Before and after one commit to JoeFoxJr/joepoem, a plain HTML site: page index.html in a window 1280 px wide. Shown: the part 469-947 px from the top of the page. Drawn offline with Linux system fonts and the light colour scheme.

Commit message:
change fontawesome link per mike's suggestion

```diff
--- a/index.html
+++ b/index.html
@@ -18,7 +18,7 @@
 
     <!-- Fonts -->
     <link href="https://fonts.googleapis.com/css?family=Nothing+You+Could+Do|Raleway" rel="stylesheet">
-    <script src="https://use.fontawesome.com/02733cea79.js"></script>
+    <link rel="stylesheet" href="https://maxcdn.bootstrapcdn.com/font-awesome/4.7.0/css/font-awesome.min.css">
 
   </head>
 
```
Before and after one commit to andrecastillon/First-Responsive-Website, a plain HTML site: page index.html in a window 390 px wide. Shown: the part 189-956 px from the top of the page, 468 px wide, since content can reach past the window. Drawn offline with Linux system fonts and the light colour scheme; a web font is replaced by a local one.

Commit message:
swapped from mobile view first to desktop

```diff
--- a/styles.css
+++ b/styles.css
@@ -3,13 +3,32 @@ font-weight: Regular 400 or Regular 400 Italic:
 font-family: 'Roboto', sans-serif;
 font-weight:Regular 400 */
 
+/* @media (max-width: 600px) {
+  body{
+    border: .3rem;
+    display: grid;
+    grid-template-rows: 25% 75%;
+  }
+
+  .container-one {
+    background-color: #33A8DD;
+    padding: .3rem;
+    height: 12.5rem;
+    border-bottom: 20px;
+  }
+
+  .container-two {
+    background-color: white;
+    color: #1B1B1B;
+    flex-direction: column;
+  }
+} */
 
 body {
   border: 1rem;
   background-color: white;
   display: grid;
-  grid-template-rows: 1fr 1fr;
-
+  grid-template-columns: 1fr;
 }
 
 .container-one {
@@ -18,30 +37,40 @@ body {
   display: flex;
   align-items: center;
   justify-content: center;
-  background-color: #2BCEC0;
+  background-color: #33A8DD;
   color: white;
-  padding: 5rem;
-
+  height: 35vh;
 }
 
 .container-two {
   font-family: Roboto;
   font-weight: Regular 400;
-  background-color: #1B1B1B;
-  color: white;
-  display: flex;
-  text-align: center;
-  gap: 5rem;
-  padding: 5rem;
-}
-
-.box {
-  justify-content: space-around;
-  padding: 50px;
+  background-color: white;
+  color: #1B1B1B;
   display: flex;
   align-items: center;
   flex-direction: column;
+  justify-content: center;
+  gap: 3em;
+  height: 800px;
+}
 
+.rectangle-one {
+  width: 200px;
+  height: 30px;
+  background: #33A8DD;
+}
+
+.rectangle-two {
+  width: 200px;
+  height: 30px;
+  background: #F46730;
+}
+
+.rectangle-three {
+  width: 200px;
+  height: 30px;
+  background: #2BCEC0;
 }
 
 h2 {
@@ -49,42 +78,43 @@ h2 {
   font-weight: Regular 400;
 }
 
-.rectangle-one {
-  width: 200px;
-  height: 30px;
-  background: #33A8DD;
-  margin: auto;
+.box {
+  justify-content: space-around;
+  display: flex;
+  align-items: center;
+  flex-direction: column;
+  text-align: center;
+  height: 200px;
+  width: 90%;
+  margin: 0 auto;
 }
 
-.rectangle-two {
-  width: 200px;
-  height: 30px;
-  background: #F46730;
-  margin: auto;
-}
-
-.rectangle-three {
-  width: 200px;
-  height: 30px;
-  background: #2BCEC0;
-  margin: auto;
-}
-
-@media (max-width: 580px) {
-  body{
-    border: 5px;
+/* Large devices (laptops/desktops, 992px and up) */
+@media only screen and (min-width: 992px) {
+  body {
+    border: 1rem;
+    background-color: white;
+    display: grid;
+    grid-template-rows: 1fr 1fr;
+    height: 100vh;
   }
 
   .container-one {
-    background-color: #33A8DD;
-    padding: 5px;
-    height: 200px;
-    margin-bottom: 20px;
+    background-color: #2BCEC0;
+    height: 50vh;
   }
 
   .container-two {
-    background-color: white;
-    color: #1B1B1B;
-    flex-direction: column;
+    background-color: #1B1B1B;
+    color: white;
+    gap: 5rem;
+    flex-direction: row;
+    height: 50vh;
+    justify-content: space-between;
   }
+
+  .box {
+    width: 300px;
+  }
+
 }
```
━━━━
Prompt:
Search the records for the string "white" and, wherever a line contains it, please copy that line.

Answer to this exercise:
+    background-color: white;
   background-color: white;
   color: white;
-  color: white;
+  background-color: white;
+    background-color: white;
-    background-color: white;
+    color: white;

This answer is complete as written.